__Available data__:

________________________________________

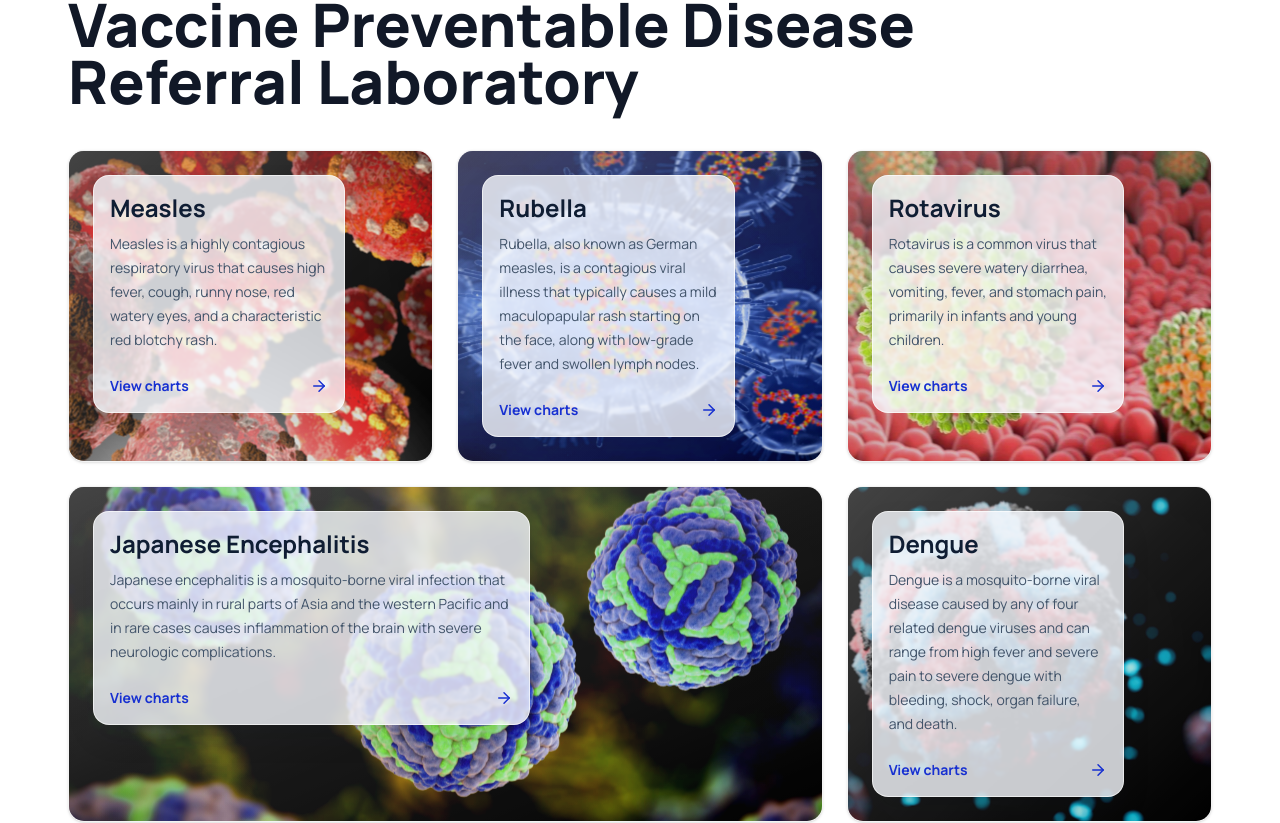
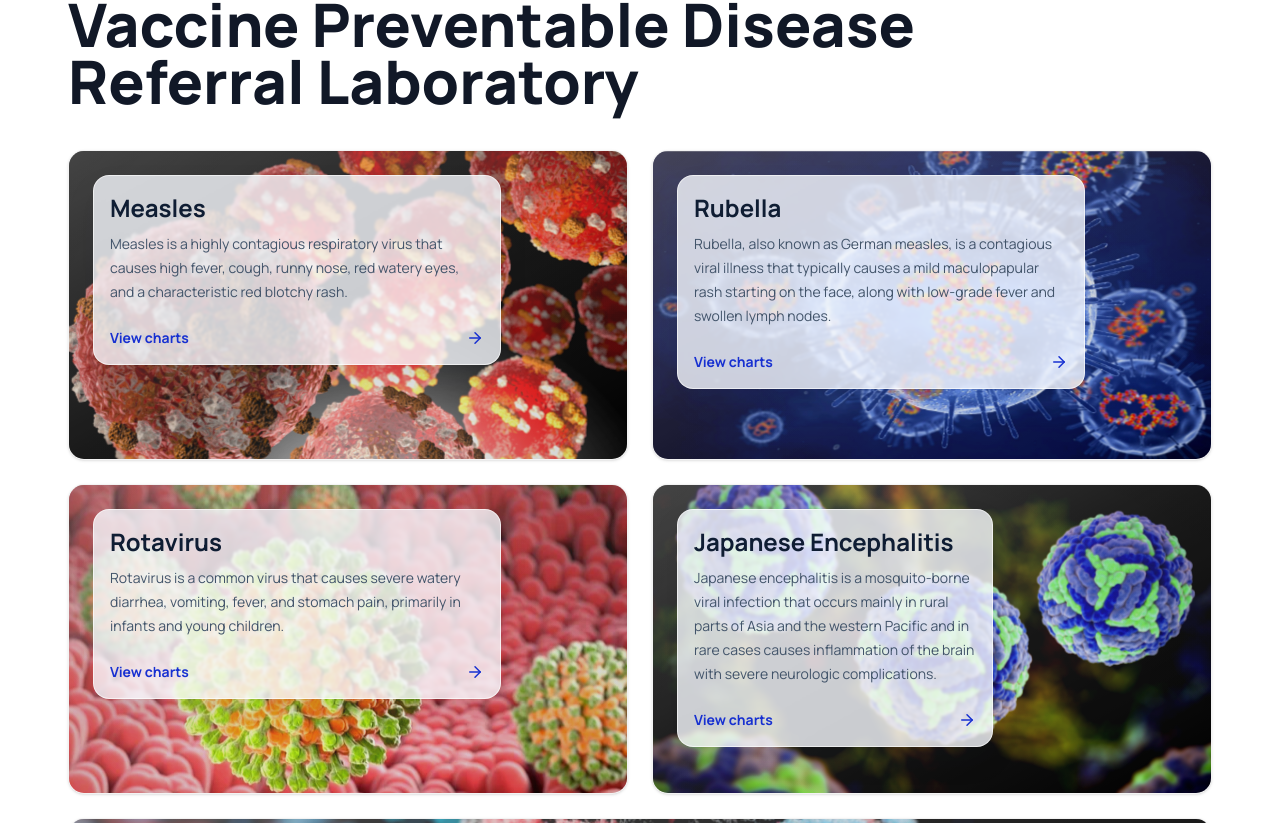
Before and after one commit to dev-jasp/lab-qc-dashboard, a React (Vite) app: page /monitor in a window 1280 px wide. Shown: the part 177-1000 px from the top of the page. Built offline with nearby package versions, Linux system fonts and the light colour scheme.

Commit message:
change disease card layout

```diff
--- a/src/pages/DiseaseSelector.tsx
+++ b/src/pages/DiseaseSelector.tsx
@@ -87,19 +87,18 @@ export function DiseaseSelector() {
               </h1>
             </div>
 
-            <div className="grid grid-cols-1 md:grid-cols-2 xl:grid-cols-3 gap-6">
+            <div className="grid grid-cols-1 md:grid-cols-2 gap-6">
               {DISEASE_DEFINITIONS.map((disease) => {
                 const backgroundImage = diseaseCardBackgrounds[disease.slug];
                 const backgroundStyle = diseaseBackgroundStyles[disease.slug];
+                const cardSpanClass = disease.slug === 'dengue' ? 'md:col-span-2' : '';
 
                 return (
                   <Link
                     key={disease.slug}
                     to={`/monitor/${disease.slug}`}
                     style={{ borderColor: '#F3F3F3', backgroundColor: '#FAFAFA' }}
-                    className={`group relative overflow-hidden rounded-2xl border p-6 shadow-sm transition-all duration-300 hover:-translate-y-1 hover:shadow-xl ${
-                      disease.featured ? 'md:col-span-2 xl:col-span-2' : ''
-                    }`}
+                    className={`group relative overflow-hidden rounded-2xl border p-6 shadow-sm transition-all duration-300 hover:-translate-y-1 hover:shadow-xl ${cardSpanClass}`}
                   >
                     {backgroundImage && (
                       <img
@@ -133,7 +132,11 @@ export function DiseaseSelector() {
                     <div className="relative z-10 min-h-[260px] flex flex-col">
                       <div
                         className={`flex h-full flex-col rounded-2xl border p-4 shadow-[0_14px_30px_rgba(15,23,42,0.08)] backdrop-blur-[1px] ${
-                          disease.featured ? 'max-w-[62%]' : 'max-w-[80%]'
+                          disease.slug === 'dengue'
+                            ? 'max-w-[48%] md:max-w-[42%]'
+                            : disease.featured
+                              ? 'max-w-[62%]'
+                              : 'max-w-[80%]'
                         }`}
                         style={{
                           backgroundColor: 'rgba(248, 250, 255, 0.80)',
```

________________________________________

__What is being asked__:
When you write out the data, keep every line exact and drop the pictures.

__Reply to the task__:
Before and after one commit to dev-jasp/lab-qc-dashboard, a React (Vite) app: page /monitor in a window 1280 px wide. Shown: the part 177-1000 px from the top of the page. Built offline with nearby package versions, Linux system fonts and the light colour scheme.

Commit message:
change disease card layout

```diff
--- a/src/pages/DiseaseSelector.tsx
+++ b/src/pages/DiseaseSelector.tsx
@@ -87,19 +87,18 @@ export function DiseaseSelector() {
               </h1>
             </div>
 
-            <div className="grid grid-cols-1 md:grid-cols-2 xl:grid-cols-3 gap-6">
+            <div className="grid grid-cols-1 md:grid-cols-2 gap-6">
               {DISEASE_DEFINITIONS.map((disease) => {
                 const backgroundImage = diseaseCardBackgrounds[disease.slug];
                 const backgroundStyle = diseaseBackgroundStyles[disease.slug];
+                const cardSpanClass = disease.slug === 'dengue' ? 'md:col-span-2' : '';
 
                 return (
                   <Link
                     key={disease.slug}
                     to={`/monitor/${disease.slug}`}
                     style={{ borderColor: '#F3F3F3', backgroundColor: '#FAFAFA' }}
-                    className={`group relative overflow-hidden rounded-2xl border p-6 shadow-sm transition-all duration-300 hover:-translate-y-1 hover:shadow-xl ${
-                      disease.featured ? 'md:col-span-2 xl:col-span-2' : ''
-                    }`}
+                    className={`group relative overflow-hidden rounded-2xl border p-6 shadow-sm transition-all duration-300 hover:-translate-y-1 hover:shadow-xl ${cardSpanClass}`}
                   >
                     {backgroundImage && (
                       <img
@@ -133,7 +132,11 @@ export function DiseaseSelector() {
                     <div className="relative z-10 min-h-[260px] flex flex-col">
                       <div
                         className={`flex h-full flex-col rounded-2xl border p-4 shadow-[0_14px_30px_rgba(15,23,42,0.08)] backdrop-blur-[1px] ${
-                          disease.featured ? 'max-w-[62%]' : 'max-w-[80%]'
+                          disease.slug === 'dengue'
+                            ? 'max-w-[48%] md:max-w-[42%]'
+                            : disease.featured
+                              ? 'max-w-[62%]'
+                              : 'max-w-[80%]'
                         }`}
                         style={{
                           backgroundColor: 'rgba(248, 250, 255, 0.80)',
```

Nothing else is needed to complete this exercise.